Exercise inputs.

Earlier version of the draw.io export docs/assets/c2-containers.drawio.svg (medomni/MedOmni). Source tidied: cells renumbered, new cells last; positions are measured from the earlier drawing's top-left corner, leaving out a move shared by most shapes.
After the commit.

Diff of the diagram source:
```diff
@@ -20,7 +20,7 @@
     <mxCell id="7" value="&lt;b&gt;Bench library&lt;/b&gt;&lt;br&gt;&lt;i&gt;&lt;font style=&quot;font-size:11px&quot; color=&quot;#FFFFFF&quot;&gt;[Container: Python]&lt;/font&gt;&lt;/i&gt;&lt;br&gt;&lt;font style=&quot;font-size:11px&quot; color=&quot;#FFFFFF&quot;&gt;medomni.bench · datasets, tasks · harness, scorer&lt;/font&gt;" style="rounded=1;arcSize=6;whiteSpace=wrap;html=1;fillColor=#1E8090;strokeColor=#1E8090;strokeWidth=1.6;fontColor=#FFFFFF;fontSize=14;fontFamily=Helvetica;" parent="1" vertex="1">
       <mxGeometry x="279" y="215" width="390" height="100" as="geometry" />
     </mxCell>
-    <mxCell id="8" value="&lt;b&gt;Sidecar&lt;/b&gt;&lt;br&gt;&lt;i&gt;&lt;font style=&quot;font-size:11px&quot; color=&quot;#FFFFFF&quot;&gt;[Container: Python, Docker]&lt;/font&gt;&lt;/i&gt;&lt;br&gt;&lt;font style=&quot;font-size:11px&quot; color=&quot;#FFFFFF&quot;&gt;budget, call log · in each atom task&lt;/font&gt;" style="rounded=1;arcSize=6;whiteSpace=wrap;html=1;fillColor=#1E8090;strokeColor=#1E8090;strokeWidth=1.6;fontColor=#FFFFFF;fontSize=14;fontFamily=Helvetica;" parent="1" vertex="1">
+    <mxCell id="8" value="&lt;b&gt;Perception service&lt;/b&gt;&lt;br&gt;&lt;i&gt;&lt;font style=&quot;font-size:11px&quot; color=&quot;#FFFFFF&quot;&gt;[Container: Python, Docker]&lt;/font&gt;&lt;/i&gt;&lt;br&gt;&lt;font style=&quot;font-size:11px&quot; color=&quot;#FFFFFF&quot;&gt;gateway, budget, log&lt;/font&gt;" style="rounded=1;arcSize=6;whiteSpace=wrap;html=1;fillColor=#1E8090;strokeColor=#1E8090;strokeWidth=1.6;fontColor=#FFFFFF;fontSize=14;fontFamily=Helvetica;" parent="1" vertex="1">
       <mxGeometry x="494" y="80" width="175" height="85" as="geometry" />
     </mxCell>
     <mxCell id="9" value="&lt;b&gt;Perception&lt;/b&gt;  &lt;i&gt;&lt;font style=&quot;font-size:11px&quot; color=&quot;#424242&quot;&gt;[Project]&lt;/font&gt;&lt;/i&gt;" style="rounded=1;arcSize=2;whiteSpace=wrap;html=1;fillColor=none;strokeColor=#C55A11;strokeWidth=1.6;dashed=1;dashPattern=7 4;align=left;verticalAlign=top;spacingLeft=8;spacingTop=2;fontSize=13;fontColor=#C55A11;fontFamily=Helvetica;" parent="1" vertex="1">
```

Problem.
Give back all of the entries exactly as written.

Answer.
Earlier version of the draw.io export docs/assets/c2-containers.drawio.svg (medomni/MedOmni). Source tidied: cells renumbered, new cells last; positions are measured from the earlier drawing's top-left corner, leaving out a move shared by most shapes.
After the commit.

Diff of the diagram source:
```diff
@@ -20,7 +20,7 @@
     <mxCell id="7" value="&lt;b&gt;Bench library&lt;/b&gt;&lt;br&gt;&lt;i&gt;&lt;font style=&quot;font-size:11px&quot; color=&quot;#FFFFFF&quot;&gt;[Container: Python]&lt;/font&gt;&lt;/i&gt;&lt;br&gt;&lt;font style=&quot;font-size:11px&quot; color=&quot;#FFFFFF&quot;&gt;medomni.bench · datasets, tasks · harness, scorer&lt;/font&gt;" style="rounded=1;arcSize=6;whiteSpace=wrap;html=1;fillColor=#1E8090;strokeColor=#1E8090;strokeWidth=1.6;fontColor=#FFFFFF;fontSize=14;fontFamily=Helvetica;" parent="1" vertex="1">
       <mxGeometry x="279" y="215" width="390" height="100" as="geometry" />
     </mxCell>
-    <mxCell id="8" value="&lt;b&gt;Sidecar&lt;/b&gt;&lt;br&gt;&lt;i&gt;&lt;font style=&quot;font-size:11px&quot; color=&quot;#FFFFFF&quot;&gt;[Container: Python, Docker]&lt;/font&gt;&lt;/i&gt;&lt;br&gt;&lt;font style=&quot;font-size:11px&quot; color=&quot;#FFFFFF&quot;&gt;budget, call log · in each atom task&lt;/font&gt;" style="rounded=1;arcSize=6;whiteSpace=wrap;html=1;fillColor=#1E8090;strokeColor=#1E8090;strokeWidth=1.6;fontColor=#FFFFFF;fontSize=14;fontFamily=Helvetica;" parent="1" vertex="1">
+    <mxCell id="8" value="&lt;b&gt;Perception service&lt;/b&gt;&lt;br&gt;&lt;i&gt;&lt;font style=&quot;font-size:11px&quot; color=&quot;#FFFFFF&quot;&gt;[Container: Python, Docker]&lt;/font&gt;&lt;/i&gt;&lt;br&gt;&lt;font style=&quot;font-size:11px&quot; color=&quot;#FFFFFF&quot;&gt;gateway, budget, log&lt;/font&gt;" style="rounded=1;arcSize=6;whiteSpace=wrap;html=1;fillColor=#1E8090;strokeColor=#1E8090;strokeWidth=1.6;fontColor=#FFFFFF;fontSize=14;fontFamily=Helvetica;" parent="1" vertex="1">
       <mxGeometry x="494" y="80" width="175" height="85" as="geometry" />
     </mxCell>
     <mxCell id="9" value="&lt;b&gt;Perception&lt;/b&gt;  &lt;i&gt;&lt;font style=&quot;font-size:11px&quot; color=&quot;#424242&quot;&gt;[Project]&lt;/font&gt;&lt;/i&gt;" style="rounded=1;arcSize=2;whiteSpace=wrap;html=1;fillColor=none;strokeColor=#C55A11;strokeWidth=1.6;dashed=1;dashPattern=7 4;align=left;verticalAlign=top;spacingLeft=8;spacingTop=2;fontSize=13;fontColor=#C55A11;fontFamily=Helvetica;" parent="1" vertex="1">
```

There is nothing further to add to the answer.